A Nearsighted Issue

WHEN I WAS IN GRAD SCHOOL, I recall learning about myopia. I was celebrated for my low amounts of myopia: “When you turn 40, you will be so grateful for the -1.50 refractive correction that you have.” It was as if it was a good thing. Since then, I have regarded my myopia as a good thing. As I am entering my presbyopic years, I am pleased that I can take my glasses off to see better up close, but there are other things that I wish I had known.

Reading the research on myopia and its effects on the eyes has made me pause and question this commonly held belief. Bullimore and Brennan have published much work on the damaging effects of myopia. One such article, “Myopia Control: Why Each Diopter Matters,” revealed that any amount of myopia increases our risk of disease. They showed that, for each 1D increase in myopia, there is a 67% increase in the prevalence of myopic maculopathy. Or another way of putting it is that, if you can slow myopia by 1D, “it should reduce the likelihood of a patient developing myopic maculopathy by 40%.”1

These statistics are huge, especially when we celebrate a condition like myopia in our presbyopic patients. Now, if someone has myopia, we manage it and work to slow it down, but when a child is emmetropic at the age of 5, rather than hyperopic, do we celebrate that the child will undoubtedly become myopic?

With the risk of blinding diseases, caused by myopia, on the rise, it is extremely important for us to treat our early presbyopic patients in a new way. First, we need to stress the importance of early intervention. It has always seemed that if we can catch eye disease early, we have a better chance of slowing and halting the damaging effects. So for your presbyopic myopic patients, remind them that they have risks of disease and how important it is for them to have their eyes checked yearly.
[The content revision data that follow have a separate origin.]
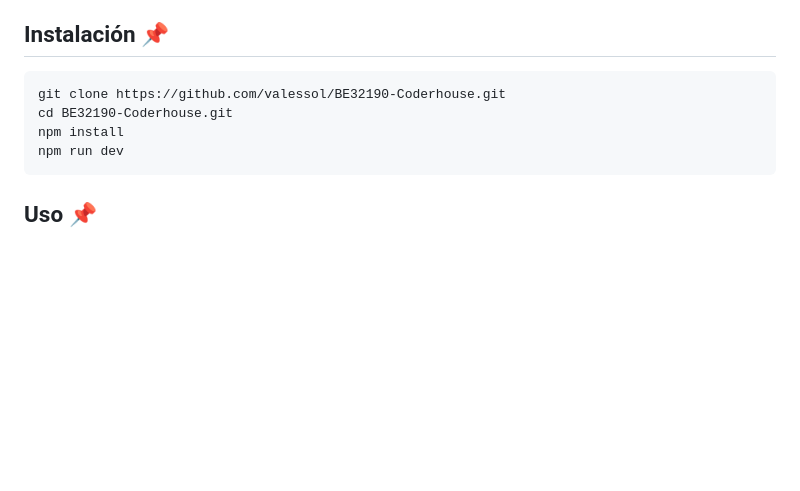
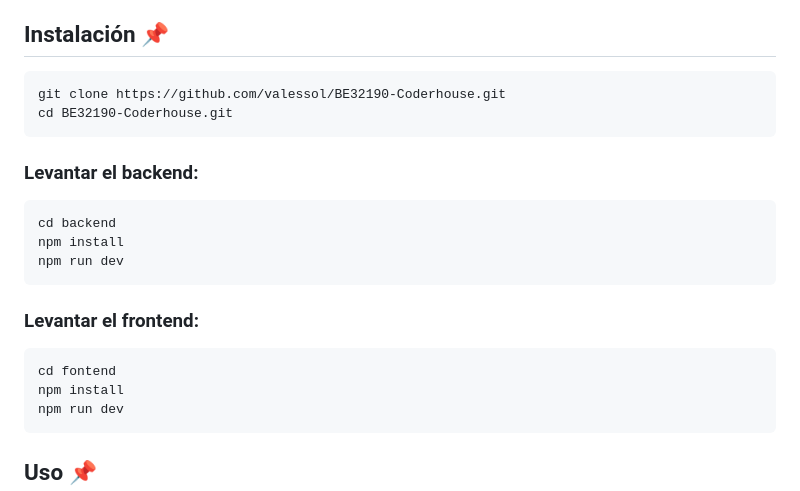
Before and after one commit to valessol/BE32190-Coderhouse, a Markdown page: README.md, the part around the change. GitHub-like rendering; blank space fills up the shorter version.

````diff
--- a/README.md
+++ b/README.md
@@ -46,10 +46,20 @@
 El flujo de un usuario dentro de la aplicación considera que el mismo puede interactuar por la página de productos (inicio), así como el detalle de los mismos sin autenticarse. Sin embargo, para el acceso a las rutas protegidas (agregar productos, editar el carrito o eliminar productos del carrito), éste deberá primero loguearse (o registrarse).
 
 ## Instalación 📌
-
 ```
 git clone https://github.com/valessol/BE32190-Coderhouse.git
 cd BE32190-Coderhouse.git
+```
+
+### Levantar el backend:
+```
+cd backend
+npm install
+npm run dev
+```
+### Levantar el frontend:
+```
+cd fontend
 npm install
 npm run dev
 ```
````
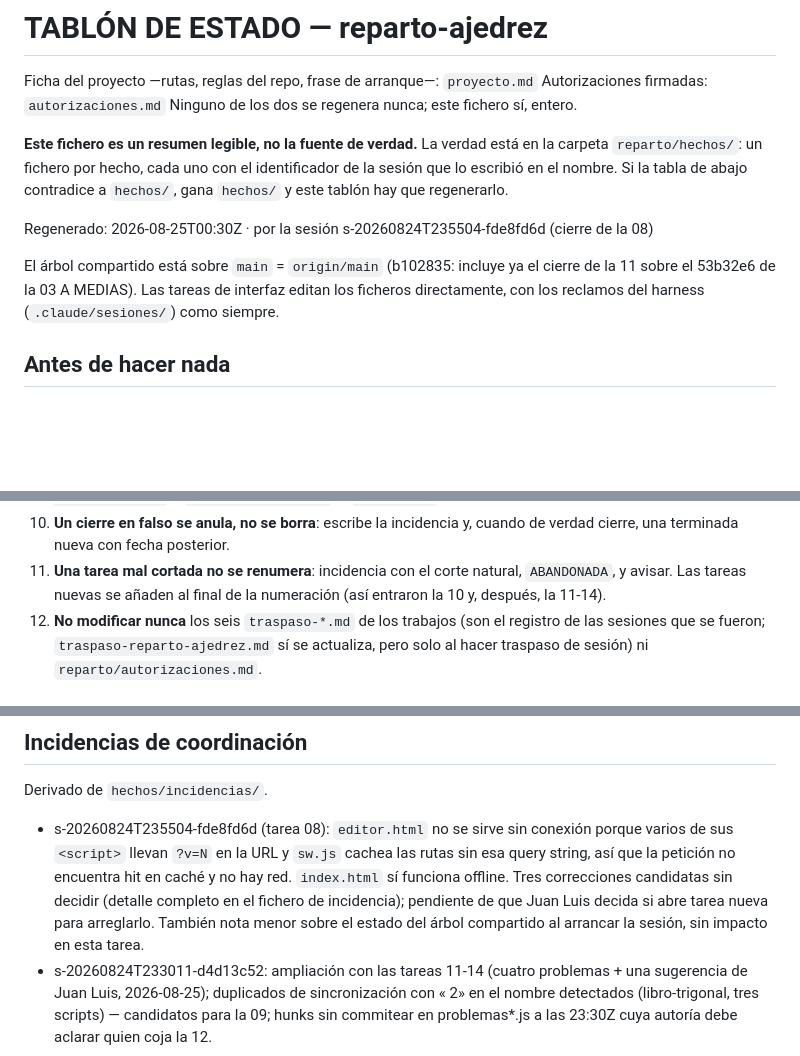
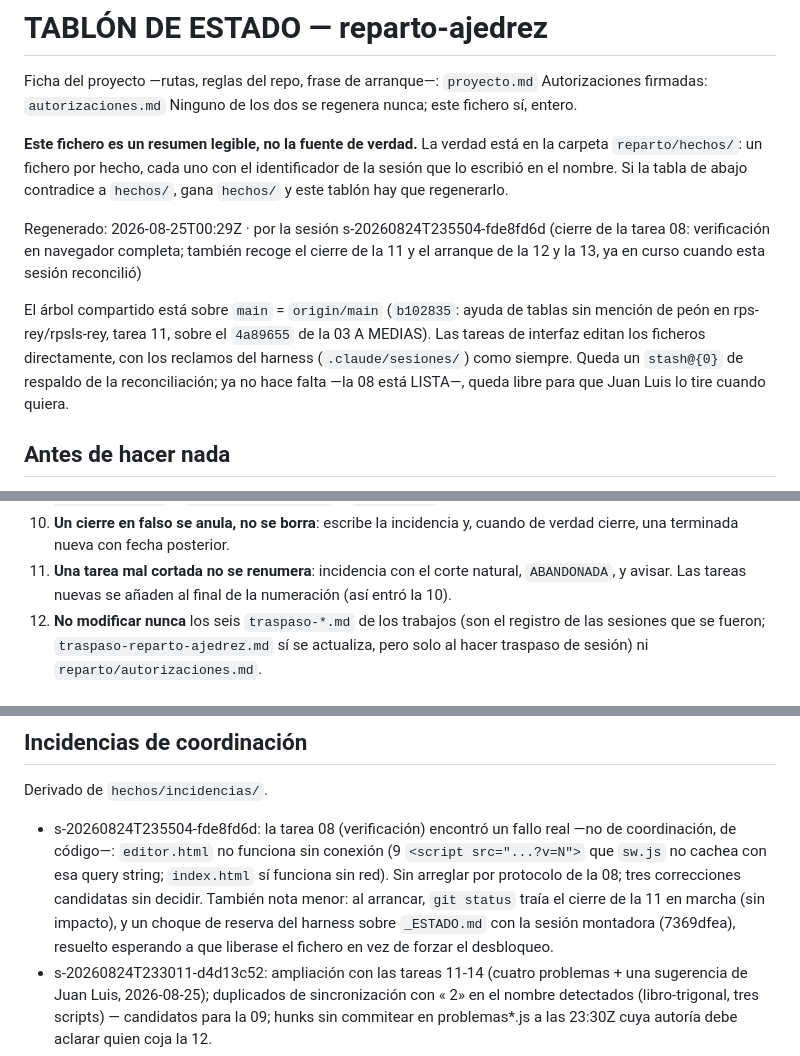
Before and after one commit to salasgar/Ajedrez-triangular, a Markdown page: reparto/_ESTADO.md, 3 parts joined by grey strips. Drawn GitHub-style; blank space fills up the shorter version.

```diff
--- a/reparto/_ESTADO.md
+++ b/reparto/_ESTADO.md
@@ -9,11 +9,16 @@ carpeta `reparto/hechos/`: un fichero por hecho, cada uno con el identificador d
 sesión que lo escribió en el nombre. Si la tabla de abajo contradice a `hechos/`, gana
 `hechos/` y este tablón hay que regenerarlo.
 
-Regenerado: 2026-08-25T00:30Z · por la sesión s-20260824T235504-fde8fd6d (cierre de la 08)
+Regenerado: 2026-08-25T00:29Z · por la sesión s-20260824T235504-fde8fd6d (cierre de la
+tarea 08: verificación en navegador completa; también recoge el cierre de la 11 y el
+arranque de la 12 y la 13, ya en curso cuando esta sesión reconcilió)
 
-El árbol compartido está sobre `main` = `origin/main` (b102835: incluye ya el cierre de
-la 11 sobre el 53b32e6 de la 03 A MEDIAS). Las tareas de interfaz editan los ficheros
-directamente, con los reclamos del harness (`.claude/sesiones/`) como siempre.
+El árbol compartido está sobre `main` = `origin/main` (`b102835`: ayuda de tablas sin
+mención de peón en rps-rey/rpsls-rey, tarea 11, sobre el `4a89655` de la 03 A MEDIAS).
+Las tareas de interfaz editan los ficheros directamente, con los reclamos del harness
+(`.claude/sesiones/`) como siempre. Queda un `stash@{0}` de respaldo de la
+reconciliación; ya no hace falta —la 08 está LISTA—, queda libre para que Juan Luis lo
+tire cuando quiera.
 
 ## Antes de hacer nada
 
@@ -66,7 +71,7 @@ nadie edita el fichero de nadie, y este tablón se regenera a partir de los dem
     verdad cierre, una terminada nueva con fecha posterior.
 11. **Una tarea mal cortada no se renumera**: incidencia con el corte natural,
     `ABANDONADA`, y avisar. Las tareas nuevas se añaden al final de la numeración (así
-    entraron la 10 y, después, la 11-14).
+    entró la 10).
 12. **No modificar nunca** los seis `traspaso-*.md` de los trabajos (son el registro de
     las sesiones que se fueron; `traspaso-reparto-ajedrez.md` sí se actualiza, pero
     solo al hacer traspaso de sesión) ni `reparto/autorizaciones.md`.
@@ -139,13 +148,14 @@ Formato: `LISTA · tarea NN · AAAA-MM-DD HH:MM · sid · recuento · salida`
 
 Derivado de `hechos/incidencias/`.
 
-- s-20260824T235504-fde8fd6d (tarea 08): `editor.html` no se sirve sin conexión porque
-  varios de sus `<script>` llevan `?v=N` en la URL y `sw.js` cachea las rutas sin esa
-  query string, así que la petición no encuentra hit en caché y no hay red. `index.html`
-  sí funciona offline. Tres correcciones candidatas sin decidir (detalle completo en el
-  fichero de incidencia); pendiente de que Juan Luis decida si abre tarea nueva para
-  arreglarlo. También nota menor sobre el estado del árbol compartido al arrancar la
-  sesión, sin impacto en esta tarea.
+- s-20260824T235504-fde8fd6d: la tarea 08 (verificación) encontró un fallo real —no de
+  coordinación, de código—: `editor.html` no funciona sin conexión (9 `<script
+  src="...?v=N">` que `sw.js` no cachea con esa query string; `index.html` sí funciona
+  sin red). Sin arreglar por protocolo de la 08; tres correcciones candidatas sin
+  decidir. También nota menor: al arrancar, `git status` traía el cierre de la 11 en
+  marcha (sin impacto), y un choque de reserva del harness sobre `_ESTADO.md` con la
+  sesión montadora (7369dfea), resuelto esperando a que liberase el fichero en vez de
+  forzar el desbloqueo.
 - s-20260824T233011-d4d13c52: ampliación con las tareas 11-14 (cuatro problemas + una
   sugerencia de Juan Luis, 2026-08-25); duplicados de sincronización con « 2» en el
   nombre detectados (libro-trigonal, tres scripts) — candidatos para la 09; hunks sin
```
Also changed, not shown: other parts of reparto/_ESTADO.md (+24 -20 lines).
The second part of this new approach to treatment is related to patient education. Kids tend to do things that their parents do. As such, we need to tell parents to get their kids outside more during the day and off their screens. We should make sure to tell them that, if their child is myopic, it is nothing to celebrate. They need to see someone who can manage their child’s myopia and slow the progression of the myopic disease.

While we have historically celebrated low myopia with presbyopia, I think the age of elation has passed. We will take all of the vision improvement we can get for these patients, but I certainly do not want to celebrate their increased risk, or their children’s, of progressive vision loss as they age. ■
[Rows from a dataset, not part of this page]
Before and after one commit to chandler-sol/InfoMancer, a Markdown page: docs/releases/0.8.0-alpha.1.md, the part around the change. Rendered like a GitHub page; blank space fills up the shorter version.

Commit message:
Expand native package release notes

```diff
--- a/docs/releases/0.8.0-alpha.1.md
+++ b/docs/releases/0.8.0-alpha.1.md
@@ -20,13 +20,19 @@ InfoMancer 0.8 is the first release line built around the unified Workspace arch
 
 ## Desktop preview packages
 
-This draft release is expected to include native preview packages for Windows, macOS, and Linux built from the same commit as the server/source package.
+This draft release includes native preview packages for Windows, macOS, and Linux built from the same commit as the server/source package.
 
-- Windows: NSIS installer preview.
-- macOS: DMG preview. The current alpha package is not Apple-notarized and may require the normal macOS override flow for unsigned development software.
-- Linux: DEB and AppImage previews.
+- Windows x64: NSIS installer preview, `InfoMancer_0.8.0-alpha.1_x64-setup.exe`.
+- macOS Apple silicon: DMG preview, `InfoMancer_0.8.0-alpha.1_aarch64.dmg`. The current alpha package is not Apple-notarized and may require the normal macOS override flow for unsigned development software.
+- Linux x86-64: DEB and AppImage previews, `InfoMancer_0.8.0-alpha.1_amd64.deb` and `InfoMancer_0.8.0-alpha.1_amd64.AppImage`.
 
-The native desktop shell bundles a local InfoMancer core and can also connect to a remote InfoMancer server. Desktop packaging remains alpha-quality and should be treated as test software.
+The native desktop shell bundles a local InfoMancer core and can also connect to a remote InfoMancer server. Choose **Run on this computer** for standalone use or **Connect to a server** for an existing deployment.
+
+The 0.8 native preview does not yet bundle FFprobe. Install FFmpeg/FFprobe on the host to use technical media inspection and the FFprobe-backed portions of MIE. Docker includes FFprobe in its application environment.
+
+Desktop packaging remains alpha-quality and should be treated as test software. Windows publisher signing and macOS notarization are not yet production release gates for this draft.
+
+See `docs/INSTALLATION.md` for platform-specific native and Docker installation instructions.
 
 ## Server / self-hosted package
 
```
  1. Bullimore MA, Brennan NA. Myopia control: why each diopter matters. Optom Vis Sci. 2019;96(6):463-465.